Arbitration gains ground in Singapore

Cases on rise from six recorded in 2009 to 46 last year

The Singapore Chamber of Maritime Arbitration (SCMA) plans to venture into other areas closely connected to the shipping industry

Dispute resolution under the SCMA is done on an informal basis, so it is difficult to judge the success of its attempts to gain a large slice of the global maritime caseload.

The problem is that arbitration under the SCMA is unadministered and the parties involved have no obligation to report to the chamber.

“It is hard for them to track the numbers. It is more of a marketing machinery that creates awareness,” said Singaporean maritime law stalwart Jude Benny of Joseph Tan Jude Benny.

Getting more feedback is something that SCMA executive director Dennis Chan would like.

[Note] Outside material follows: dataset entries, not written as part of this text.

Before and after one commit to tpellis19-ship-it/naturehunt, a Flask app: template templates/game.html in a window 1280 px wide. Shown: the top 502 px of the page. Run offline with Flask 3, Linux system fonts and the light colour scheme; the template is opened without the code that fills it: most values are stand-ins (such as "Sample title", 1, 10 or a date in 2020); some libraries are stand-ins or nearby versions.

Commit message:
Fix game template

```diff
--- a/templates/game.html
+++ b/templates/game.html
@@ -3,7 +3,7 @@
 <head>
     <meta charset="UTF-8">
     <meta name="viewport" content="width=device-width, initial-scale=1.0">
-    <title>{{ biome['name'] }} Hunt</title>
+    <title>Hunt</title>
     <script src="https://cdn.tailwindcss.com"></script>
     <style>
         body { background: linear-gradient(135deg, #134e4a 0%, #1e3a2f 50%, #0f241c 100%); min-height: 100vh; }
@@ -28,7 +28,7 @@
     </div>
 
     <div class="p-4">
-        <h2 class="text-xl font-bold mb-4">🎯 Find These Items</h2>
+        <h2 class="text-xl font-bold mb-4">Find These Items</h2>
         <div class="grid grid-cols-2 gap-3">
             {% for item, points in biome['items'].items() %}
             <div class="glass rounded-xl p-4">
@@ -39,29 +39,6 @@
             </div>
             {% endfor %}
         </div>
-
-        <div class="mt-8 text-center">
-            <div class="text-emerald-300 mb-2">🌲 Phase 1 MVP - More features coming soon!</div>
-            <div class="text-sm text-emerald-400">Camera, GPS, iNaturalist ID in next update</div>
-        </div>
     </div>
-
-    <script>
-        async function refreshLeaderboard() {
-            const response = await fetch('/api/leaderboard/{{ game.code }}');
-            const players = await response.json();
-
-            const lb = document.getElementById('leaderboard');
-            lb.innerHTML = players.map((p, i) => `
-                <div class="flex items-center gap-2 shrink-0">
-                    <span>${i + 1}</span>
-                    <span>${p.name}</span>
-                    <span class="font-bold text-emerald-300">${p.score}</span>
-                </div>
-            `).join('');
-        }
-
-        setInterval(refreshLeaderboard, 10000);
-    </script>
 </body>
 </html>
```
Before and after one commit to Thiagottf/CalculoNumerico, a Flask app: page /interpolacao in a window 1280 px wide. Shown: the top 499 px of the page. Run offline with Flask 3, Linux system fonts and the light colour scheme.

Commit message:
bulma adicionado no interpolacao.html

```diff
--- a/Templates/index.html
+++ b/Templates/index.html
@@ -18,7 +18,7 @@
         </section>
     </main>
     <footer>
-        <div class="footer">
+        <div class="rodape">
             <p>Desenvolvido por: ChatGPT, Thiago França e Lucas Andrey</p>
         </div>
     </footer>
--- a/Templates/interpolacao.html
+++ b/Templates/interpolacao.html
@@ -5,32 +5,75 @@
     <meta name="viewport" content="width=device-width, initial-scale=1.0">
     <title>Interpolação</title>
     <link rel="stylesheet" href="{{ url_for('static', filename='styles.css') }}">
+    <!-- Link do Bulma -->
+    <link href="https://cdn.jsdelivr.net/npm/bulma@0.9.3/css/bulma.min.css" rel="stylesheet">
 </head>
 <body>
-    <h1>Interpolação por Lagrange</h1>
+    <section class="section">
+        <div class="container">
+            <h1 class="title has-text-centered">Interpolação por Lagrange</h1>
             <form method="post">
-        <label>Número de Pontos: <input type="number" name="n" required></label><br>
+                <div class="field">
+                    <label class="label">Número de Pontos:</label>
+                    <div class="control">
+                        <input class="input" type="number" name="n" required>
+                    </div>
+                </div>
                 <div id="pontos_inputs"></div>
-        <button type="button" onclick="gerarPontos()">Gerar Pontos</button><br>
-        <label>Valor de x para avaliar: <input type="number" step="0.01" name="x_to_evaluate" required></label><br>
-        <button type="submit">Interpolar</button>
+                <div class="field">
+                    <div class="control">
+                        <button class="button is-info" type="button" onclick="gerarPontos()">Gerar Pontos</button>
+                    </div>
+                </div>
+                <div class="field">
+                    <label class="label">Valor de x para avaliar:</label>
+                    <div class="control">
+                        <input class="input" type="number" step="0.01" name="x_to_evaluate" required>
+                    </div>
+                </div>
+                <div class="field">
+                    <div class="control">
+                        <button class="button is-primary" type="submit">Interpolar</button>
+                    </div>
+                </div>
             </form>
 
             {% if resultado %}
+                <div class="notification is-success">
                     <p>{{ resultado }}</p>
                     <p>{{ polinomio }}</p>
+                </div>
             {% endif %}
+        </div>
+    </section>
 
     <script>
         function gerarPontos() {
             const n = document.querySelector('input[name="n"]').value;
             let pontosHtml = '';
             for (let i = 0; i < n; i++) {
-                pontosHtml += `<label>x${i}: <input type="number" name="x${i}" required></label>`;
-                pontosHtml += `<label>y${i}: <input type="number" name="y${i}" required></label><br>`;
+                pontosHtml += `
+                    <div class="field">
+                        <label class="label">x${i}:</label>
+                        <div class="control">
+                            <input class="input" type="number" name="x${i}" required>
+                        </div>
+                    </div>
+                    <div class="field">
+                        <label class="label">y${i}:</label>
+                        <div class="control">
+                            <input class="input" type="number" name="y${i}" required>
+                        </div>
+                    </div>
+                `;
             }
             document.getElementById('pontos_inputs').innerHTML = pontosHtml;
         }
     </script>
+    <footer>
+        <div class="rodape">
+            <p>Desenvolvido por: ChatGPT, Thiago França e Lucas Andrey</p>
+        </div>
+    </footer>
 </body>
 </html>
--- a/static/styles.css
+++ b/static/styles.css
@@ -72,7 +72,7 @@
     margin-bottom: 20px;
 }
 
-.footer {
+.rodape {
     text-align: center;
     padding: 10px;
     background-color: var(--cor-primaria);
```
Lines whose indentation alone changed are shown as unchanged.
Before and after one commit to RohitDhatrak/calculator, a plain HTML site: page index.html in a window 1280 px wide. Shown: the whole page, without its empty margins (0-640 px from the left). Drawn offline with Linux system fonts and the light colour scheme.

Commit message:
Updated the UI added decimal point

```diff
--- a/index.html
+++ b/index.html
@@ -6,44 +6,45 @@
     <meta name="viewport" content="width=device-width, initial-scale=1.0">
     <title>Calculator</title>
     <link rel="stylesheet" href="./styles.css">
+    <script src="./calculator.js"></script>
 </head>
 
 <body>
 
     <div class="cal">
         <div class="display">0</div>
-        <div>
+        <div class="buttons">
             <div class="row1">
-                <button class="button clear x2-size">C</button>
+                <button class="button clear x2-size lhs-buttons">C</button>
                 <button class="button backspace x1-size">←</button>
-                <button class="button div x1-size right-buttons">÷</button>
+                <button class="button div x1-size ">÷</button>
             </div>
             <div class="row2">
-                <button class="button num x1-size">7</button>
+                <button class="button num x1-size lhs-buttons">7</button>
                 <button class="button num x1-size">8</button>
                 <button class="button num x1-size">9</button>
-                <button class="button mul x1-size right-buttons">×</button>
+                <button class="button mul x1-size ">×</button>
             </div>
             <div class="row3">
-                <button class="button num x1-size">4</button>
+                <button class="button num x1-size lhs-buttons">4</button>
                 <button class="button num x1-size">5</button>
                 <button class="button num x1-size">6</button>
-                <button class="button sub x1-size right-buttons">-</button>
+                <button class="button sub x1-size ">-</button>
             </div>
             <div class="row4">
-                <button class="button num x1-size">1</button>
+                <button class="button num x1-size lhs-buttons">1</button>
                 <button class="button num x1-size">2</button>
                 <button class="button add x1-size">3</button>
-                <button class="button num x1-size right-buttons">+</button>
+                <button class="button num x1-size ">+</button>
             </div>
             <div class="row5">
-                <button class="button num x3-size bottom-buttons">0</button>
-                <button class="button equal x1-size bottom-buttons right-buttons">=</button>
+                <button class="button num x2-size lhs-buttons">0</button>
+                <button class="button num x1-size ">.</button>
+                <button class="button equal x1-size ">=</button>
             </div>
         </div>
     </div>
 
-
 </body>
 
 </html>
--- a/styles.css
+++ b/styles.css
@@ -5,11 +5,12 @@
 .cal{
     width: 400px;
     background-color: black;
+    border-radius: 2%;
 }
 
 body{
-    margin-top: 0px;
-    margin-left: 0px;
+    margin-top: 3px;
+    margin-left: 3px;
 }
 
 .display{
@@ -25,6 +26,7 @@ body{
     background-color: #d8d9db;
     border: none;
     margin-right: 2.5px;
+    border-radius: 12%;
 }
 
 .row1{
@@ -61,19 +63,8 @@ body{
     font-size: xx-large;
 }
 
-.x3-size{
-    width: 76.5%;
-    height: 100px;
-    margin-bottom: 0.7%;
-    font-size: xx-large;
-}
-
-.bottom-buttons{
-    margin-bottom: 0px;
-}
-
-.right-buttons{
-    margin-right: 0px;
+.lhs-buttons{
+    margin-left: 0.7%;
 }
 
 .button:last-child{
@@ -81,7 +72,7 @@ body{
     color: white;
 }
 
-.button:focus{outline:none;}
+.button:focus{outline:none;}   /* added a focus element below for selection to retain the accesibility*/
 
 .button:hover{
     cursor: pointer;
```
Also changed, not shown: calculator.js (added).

“We need feedback and reporting. The data allows us to tweak the rules and develop different products that meet the industry’s needs,” he said.

Even though the data that SCMA does have may not give the full picture in terms of volume, it provides insight into how arbitration is gaining traction in Singapore.

The number of arbitrations has been rising steadily since 2009, when a mere six were recorded. Last year, the number reached 46, with 57% involving bunker claims. Charterparty disputes made up 35% and the rest were a mix of sale-and-purchase (S&P), shipyard and shipmanagement disputes.

“We expect a robust 2017. There has been a significant uptick in the number of cases since the fourth quarter of last year. We have already registered 17 cases during the first quarter of this year,” Chan said.

He credits this continued growth to the efforts of his predecessors during the early days of the organisation’s relaunch seven years ago.

“We are reaping the benefits of the work done before. The disputes being arbitrated today are a result of clauses that were inserted into contracts two, three, four years ago,” he said.

Benny concurs. “The SCMA needed a certain gestation period for clauses to come in,” he said.

John Simpson, managing partner of Ince & Co’s Singapore office, says a growing number of contracts have the SCMA written into them.

“That is the first step. What SCMA really needs is a big arbitration hearing to get it noticed,” he said.

The SCMA is funded by the Maritime & Port Authority of Singapore and the Singapore Maritime Foundation as part of their effort to build the country into a major maritime dispute-resolution centre.